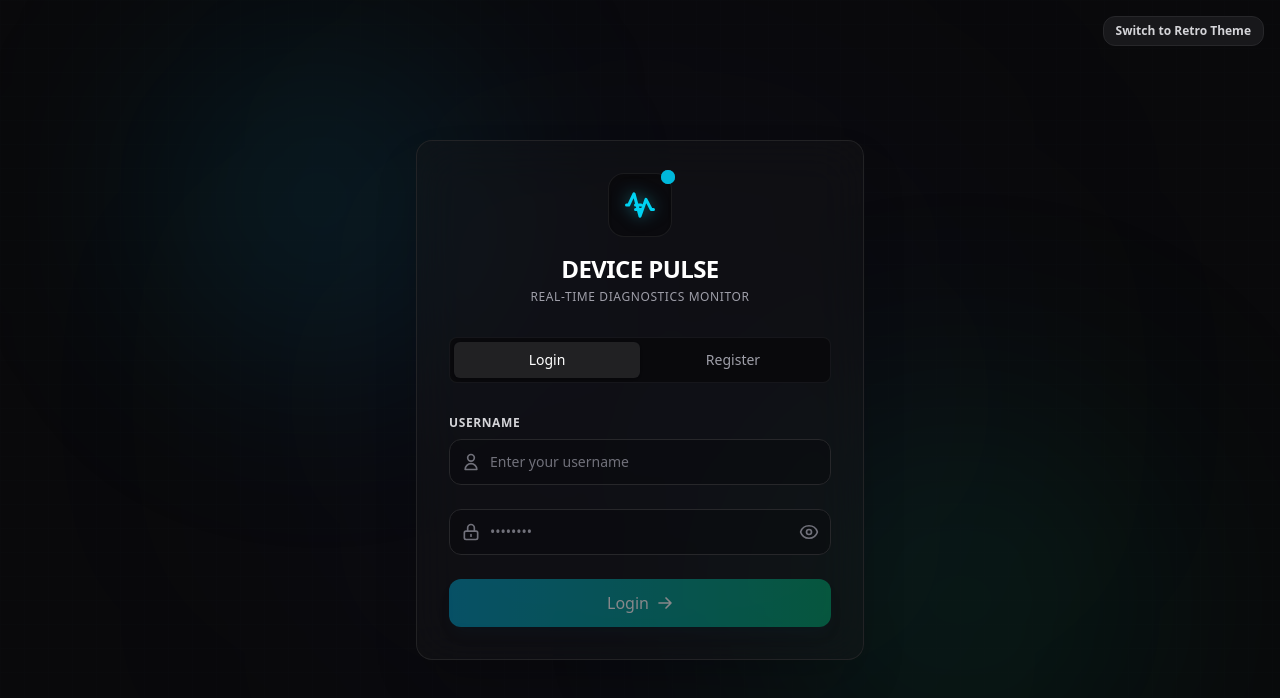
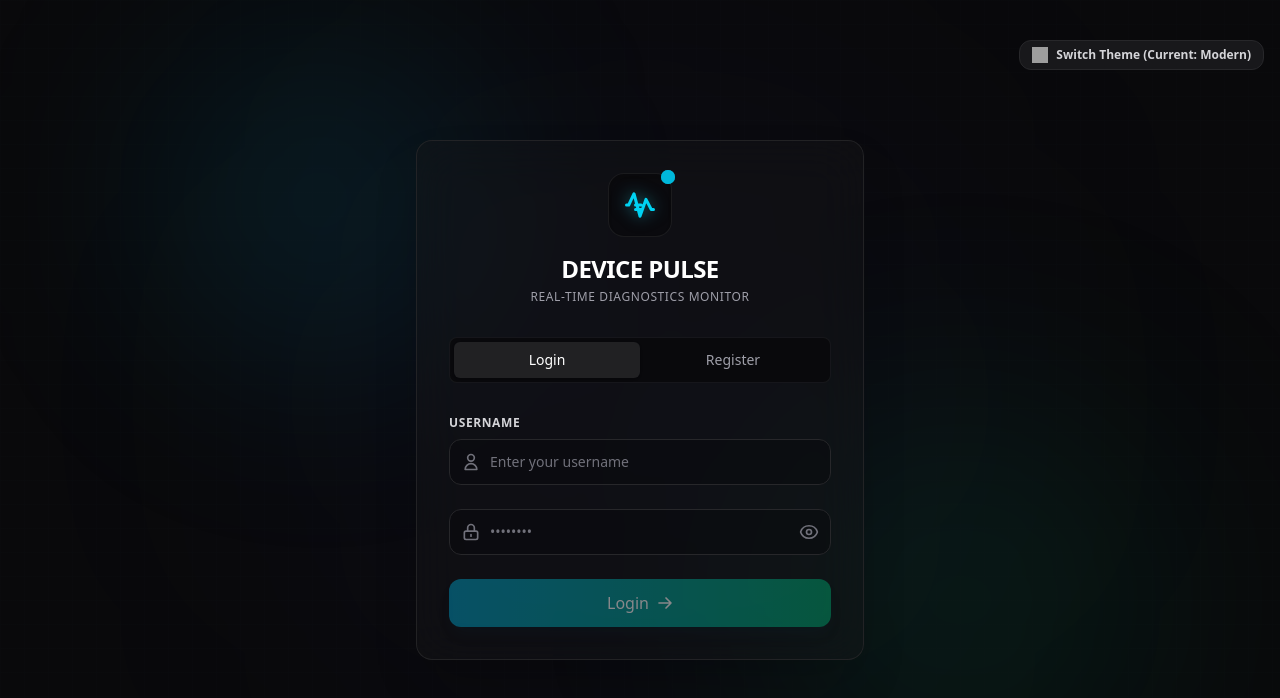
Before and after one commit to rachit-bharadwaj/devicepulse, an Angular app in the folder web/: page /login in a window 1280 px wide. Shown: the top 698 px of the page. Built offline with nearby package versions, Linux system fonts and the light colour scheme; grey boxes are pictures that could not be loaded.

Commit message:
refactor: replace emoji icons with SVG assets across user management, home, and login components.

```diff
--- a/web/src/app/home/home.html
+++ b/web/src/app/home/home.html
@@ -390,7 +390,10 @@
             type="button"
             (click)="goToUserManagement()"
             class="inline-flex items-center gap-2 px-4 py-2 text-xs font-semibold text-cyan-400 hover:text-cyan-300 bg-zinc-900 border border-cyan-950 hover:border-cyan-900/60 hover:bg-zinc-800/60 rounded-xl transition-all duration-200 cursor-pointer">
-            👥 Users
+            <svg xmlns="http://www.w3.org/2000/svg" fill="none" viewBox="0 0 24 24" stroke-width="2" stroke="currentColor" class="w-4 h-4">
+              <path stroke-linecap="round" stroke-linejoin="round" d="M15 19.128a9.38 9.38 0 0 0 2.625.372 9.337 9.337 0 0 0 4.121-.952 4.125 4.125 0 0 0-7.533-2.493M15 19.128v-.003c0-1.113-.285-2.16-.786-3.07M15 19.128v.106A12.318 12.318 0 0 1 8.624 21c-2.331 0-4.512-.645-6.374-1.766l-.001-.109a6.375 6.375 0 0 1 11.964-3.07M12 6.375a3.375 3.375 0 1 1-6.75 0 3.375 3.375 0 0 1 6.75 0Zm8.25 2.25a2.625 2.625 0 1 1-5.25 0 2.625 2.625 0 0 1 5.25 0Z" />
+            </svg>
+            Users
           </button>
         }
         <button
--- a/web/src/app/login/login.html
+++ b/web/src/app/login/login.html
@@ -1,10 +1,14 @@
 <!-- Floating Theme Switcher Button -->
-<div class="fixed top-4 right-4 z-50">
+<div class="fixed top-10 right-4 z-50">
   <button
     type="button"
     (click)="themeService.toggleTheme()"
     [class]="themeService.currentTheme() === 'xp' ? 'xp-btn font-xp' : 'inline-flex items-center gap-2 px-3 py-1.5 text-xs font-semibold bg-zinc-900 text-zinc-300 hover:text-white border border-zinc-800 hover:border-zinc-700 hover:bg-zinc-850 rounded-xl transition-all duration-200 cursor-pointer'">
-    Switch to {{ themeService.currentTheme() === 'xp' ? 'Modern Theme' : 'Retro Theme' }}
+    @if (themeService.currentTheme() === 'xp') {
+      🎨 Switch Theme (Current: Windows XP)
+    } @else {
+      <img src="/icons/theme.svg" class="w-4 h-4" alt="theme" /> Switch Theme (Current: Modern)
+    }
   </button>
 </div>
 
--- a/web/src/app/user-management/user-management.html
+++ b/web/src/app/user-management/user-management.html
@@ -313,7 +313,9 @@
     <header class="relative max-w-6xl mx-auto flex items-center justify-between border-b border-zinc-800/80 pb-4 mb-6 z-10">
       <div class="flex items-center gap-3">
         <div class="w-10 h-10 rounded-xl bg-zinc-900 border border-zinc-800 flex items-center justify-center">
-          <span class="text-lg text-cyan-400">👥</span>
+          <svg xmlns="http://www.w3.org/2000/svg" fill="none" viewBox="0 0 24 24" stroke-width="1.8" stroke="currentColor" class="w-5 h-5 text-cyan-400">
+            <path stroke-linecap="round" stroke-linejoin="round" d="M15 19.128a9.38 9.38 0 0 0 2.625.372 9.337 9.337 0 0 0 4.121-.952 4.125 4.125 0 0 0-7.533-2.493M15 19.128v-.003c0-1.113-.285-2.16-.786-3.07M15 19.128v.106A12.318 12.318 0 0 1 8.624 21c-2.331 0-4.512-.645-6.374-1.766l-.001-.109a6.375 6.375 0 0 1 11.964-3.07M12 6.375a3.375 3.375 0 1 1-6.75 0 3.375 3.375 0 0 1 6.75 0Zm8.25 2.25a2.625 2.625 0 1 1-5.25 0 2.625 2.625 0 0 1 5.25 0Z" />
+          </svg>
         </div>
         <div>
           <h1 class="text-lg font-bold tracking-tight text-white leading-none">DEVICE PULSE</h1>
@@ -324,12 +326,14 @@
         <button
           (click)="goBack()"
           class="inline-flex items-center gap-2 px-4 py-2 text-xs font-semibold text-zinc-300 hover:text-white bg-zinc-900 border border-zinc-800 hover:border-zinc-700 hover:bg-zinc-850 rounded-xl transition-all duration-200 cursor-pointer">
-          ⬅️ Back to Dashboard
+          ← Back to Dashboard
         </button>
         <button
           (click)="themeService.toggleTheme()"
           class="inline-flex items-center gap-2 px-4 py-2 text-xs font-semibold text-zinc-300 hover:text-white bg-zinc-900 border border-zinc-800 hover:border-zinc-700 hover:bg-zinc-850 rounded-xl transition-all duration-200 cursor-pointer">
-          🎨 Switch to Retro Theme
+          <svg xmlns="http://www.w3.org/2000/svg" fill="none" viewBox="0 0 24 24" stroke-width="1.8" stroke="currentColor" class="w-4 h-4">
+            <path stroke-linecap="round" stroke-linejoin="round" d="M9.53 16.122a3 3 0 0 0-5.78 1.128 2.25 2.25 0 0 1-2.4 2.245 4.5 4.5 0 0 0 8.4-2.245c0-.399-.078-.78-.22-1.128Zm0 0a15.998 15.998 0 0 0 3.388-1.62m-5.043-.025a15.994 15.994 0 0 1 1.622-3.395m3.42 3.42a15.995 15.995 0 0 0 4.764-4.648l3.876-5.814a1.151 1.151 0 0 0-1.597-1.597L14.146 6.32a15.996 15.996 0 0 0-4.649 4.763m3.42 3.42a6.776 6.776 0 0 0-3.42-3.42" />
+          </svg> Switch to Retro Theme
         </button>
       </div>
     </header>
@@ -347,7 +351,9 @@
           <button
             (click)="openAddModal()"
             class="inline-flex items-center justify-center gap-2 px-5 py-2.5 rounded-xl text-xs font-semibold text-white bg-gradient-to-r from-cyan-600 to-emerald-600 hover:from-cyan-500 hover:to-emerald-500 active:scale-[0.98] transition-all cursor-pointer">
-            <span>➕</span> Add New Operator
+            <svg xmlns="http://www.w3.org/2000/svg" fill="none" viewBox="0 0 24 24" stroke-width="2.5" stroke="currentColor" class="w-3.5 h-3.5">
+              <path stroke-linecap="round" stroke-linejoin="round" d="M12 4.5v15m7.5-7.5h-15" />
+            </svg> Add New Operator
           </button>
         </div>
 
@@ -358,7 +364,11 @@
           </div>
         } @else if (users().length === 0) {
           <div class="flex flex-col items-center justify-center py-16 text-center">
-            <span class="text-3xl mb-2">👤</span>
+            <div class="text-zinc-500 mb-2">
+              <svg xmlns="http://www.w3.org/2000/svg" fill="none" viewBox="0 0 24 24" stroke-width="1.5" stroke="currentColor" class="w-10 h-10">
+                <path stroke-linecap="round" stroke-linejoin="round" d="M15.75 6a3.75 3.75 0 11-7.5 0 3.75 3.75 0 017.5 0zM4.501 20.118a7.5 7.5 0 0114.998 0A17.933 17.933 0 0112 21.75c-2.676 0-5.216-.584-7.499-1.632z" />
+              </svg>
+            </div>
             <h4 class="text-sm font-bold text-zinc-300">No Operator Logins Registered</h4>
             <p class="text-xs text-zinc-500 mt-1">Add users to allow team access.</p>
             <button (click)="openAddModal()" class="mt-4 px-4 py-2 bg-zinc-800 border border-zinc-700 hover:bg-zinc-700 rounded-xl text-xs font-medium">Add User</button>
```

▬▬▬▬▬▬

▸ **What you will do**: Please keep the pictures out and reproduce the records above exactly.

▸ **Result of the exercise**:
Before and after one commit to rachit-bharadwaj/devicepulse, an Angular app in the folder web/: page /login in a window 1280 px wide. Shown: the top 698 px of the page. Built offline with nearby package versions, Linux system fonts and the light colour scheme; grey boxes are pictures that could not be loaded.

Commit message:
refactor: replace emoji icons with SVG assets across user management, home, and login components.

```diff
--- a/web/src/app/home/home.html
+++ b/web/src/app/home/home.html
@@ -390,7 +390,10 @@
             type="button"
             (click)="goToUserManagement()"
             class="inline-flex items-center gap-2 px-4 py-2 text-xs font-semibold text-cyan-400 hover:text-cyan-300 bg-zinc-900 border border-cyan-950 hover:border-cyan-900/60 hover:bg-zinc-800/60 rounded-xl transition-all duration-200 cursor-pointer">
-            👥 Users
+            <svg xmlns="http://www.w3.org/2000/svg" fill="none" viewBox="0 0 24 24" stroke-width="2" stroke="currentColor" class="w-4 h-4">
+              <path stroke-linecap="round" stroke-linejoin="round" d="M15 19.128a9.38 9.38 0 0 0 2.625.372 9.337 9.337 0 0 0 4.121-.952 4.125 4.125 0 0 0-7.533-2.493M15 19.128v-.003c0-1.113-.285-2.16-.786-3.07M15 19.128v.106A12.318 12.318 0 0 1 8.624 21c-2.331 0-4.512-.645-6.374-1.766l-.001-.109a6.375 6.375 0 0 1 11.964-3.07M12 6.375a3.375 3.375 0 1 1-6.75 0 3.375 3.375 0 0 1 6.75 0Zm8.25 2.25a2.625 2.625 0 1 1-5.25 0 2.625 2.625 0 0 1 5.25 0Z" />
+            </svg>
+            Users
           </button>
         }
         <button
--- a/web/src/app/login/login.html
+++ b/web/src/app/login/login.html
@@ -1,10 +1,14 @@
 <!-- Floating Theme Switcher Button -->
-<div class="fixed top-4 right-4 z-50">
+<div class="fixed top-10 right-4 z-50">
   <button
     type="button"
     (click)="themeService.toggleTheme()"
     [class]="themeService.currentTheme() === 'xp' ? 'xp-btn font-xp' : 'inline-flex items-center gap-2 px-3 py-1.5 text-xs font-semibold bg-zinc-900 text-zinc-300 hover:text-white border border-zinc-800 hover:border-zinc-700 hover:bg-zinc-850 rounded-xl transition-all duration-200 cursor-pointer'">
-    Switch to {{ themeService.currentTheme() === 'xp' ? 'Modern Theme' : 'Retro Theme' }}
+    @if (themeService.currentTheme() === 'xp') {
+      🎨 Switch Theme (Current: Windows XP)
+    } @else {
+      <img src="/icons/theme.svg" class="w-4 h-4" alt="theme" /> Switch Theme (Current: Modern)
+    }
   </button>
 </div>
 
--- a/web/src/app/user-management/user-management.html
+++ b/web/src/app/user-management/user-management.html
@@ -313,7 +313,9 @@
     <header class="relative max-w-6xl mx-auto flex items-center justify-between border-b border-zinc-800/80 pb-4 mb-6 z-10">
       <div class="flex items-center gap-3">
         <div class="w-10 h-10 rounded-xl bg-zinc-900 border border-zinc-800 flex items-center justify-center">
-          <span class="text-lg text-cyan-400">👥</span>
+          <svg xmlns="http://www.w3.org/2000/svg" fill="none" viewBox="0 0 24 24" stroke-width="1.8" stroke="currentColor" class="w-5 h-5 text-cyan-400">
+            <path stroke-linecap="round" stroke-linejoin="round" d="M15 19.128a9.38 9.38 0 0 0 2.625.372 9.337 9.337 0 0 0 4.121-.952 4.125 4.125 0 0 0-7.533-2.493M15 19.128v-.003c0-1.113-.285-2.16-.786-3.07M15 19.128v.106A12.318 12.318 0 0 1 8.624 21c-2.331 0-4.512-.645-6.374-1.766l-.001-.109a6.375 6.375 0 0 1 11.964-3.07M12 6.375a3.375 3.375 0 1 1-6.75 0 3.375 3.375 0 0 1 6.75 0Zm8.25 2.25a2.625 2.625 0 1 1-5.25 0 2.625 2.625 0 0 1 5.25 0Z" />
+          </svg>
         </div>
         <div>
           <h1 class="text-lg font-bold tracking-tight text-white leading-none">DEVICE PULSE</h1>
@@ -324,12 +326,14 @@
         <button
           (click)="goBack()"
           class="inline-flex items-center gap-2 px-4 py-2 text-xs font-semibold text-zinc-300 hover:text-white bg-zinc-900 border border-zinc-800 hover:border-zinc-700 hover:bg-zinc-850 rounded-xl transition-all duration-200 cursor-pointer">
-          ⬅️ Back to Dashboard
+          ← Back to Dashboard
         </button>
         <button
           (click)="themeService.toggleTheme()"
           class="inline-flex items-center gap-2 px-4 py-2 text-xs font-semibold text-zinc-300 hover:text-white bg-zinc-900 border border-zinc-800 hover:border-zinc-700 hover:bg-zinc-850 rounded-xl transition-all duration-200 cursor-pointer">
-          🎨 Switch to Retro Theme
+          <svg xmlns="http://www.w3.org/2000/svg" fill="none" viewBox="0 0 24 24" stroke-width="1.8" stroke="currentColor" class="w-4 h-4">
+            <path stroke-linecap="round" stroke-linejoin="round" d="M9.53 16.122a3 3 0 0 0-5.78 1.128 2.25 2.25 0 0 1-2.4 2.245 4.5 4.5 0 0 0 8.4-2.245c0-.399-.078-.78-.22-1.128Zm0 0a15.998 15.998 0 0 0 3.388-1.62m-5.043-.025a15.994 15.994 0 0 1 1.622-3.395m3.42 3.42a15.995 15.995 0 0 0 4.764-4.648l3.876-5.814a1.151 1.151 0 0 0-1.597-1.597L14.146 6.32a15.996 15.996 0 0 0-4.649 4.763m3.42 3.42a6.776 6.776 0 0 0-3.42-3.42" />
+          </svg> Switch to Retro Theme
         </button>
       </div>
     </header>
@@ -347,7 +351,9 @@
           <button
             (click)="openAddModal()"
             class="inline-flex items-center justify-center gap-2 px-5 py-2.5 rounded-xl text-xs font-semibold text-white bg-gradient-to-r from-cyan-600 to-emerald-600 hover:from-cyan-500 hover:to-emerald-500 active:scale-[0.98] transition-all cursor-pointer">
-            <span>➕</span> Add New Operator
+            <svg xmlns="http://www.w3.org/2000/svg" fill="none" viewBox="0 0 24 24" stroke-width="2.5" stroke="currentColor" class="w-3.5 h-3.5">
+              <path stroke-linecap="round" stroke-linejoin="round" d="M12 4.5v15m7.5-7.5h-15" />
+            </svg> Add New Operator
           </button>
         </div>
 
@@ -358,7 +364,11 @@
           </div>
         } @else if (users().length === 0) {
           <div class="flex flex-col items-center justify-center py-16 text-center">
-            <span class="text-3xl mb-2">👤</span>
+            <div class="text-zinc-500 mb-2">
+              <svg xmlns="http://www.w3.org/2000/svg" fill="none" viewBox="0 0 24 24" stroke-width="1.5" stroke="currentColor" class="w-10 h-10">
+                <path stroke-linecap="round" stroke-linejoin="round" d="M15.75 6a3.75 3.75 0 11-7.5 0 3.75 3.75 0 017.5 0zM4.501 20.118a7.5 7.5 0 0114.998 0A17.933 17.933 0 0112 21.75c-2.676 0-5.216-.584-7.499-1.632z" />
+              </svg>
+            </div>
             <h4 class="text-sm font-bold text-zinc-300">No Operator Logins Registered</h4>
             <p class="text-xs text-zinc-500 mt-1">Add users to allow team access.</p>
             <button (click)="openAddModal()" class="mt-4 px-4 py-2 bg-zinc-800 border border-zinc-700 hover:bg-zinc-700 rounded-xl text-xs font-medium">Add User</button>
```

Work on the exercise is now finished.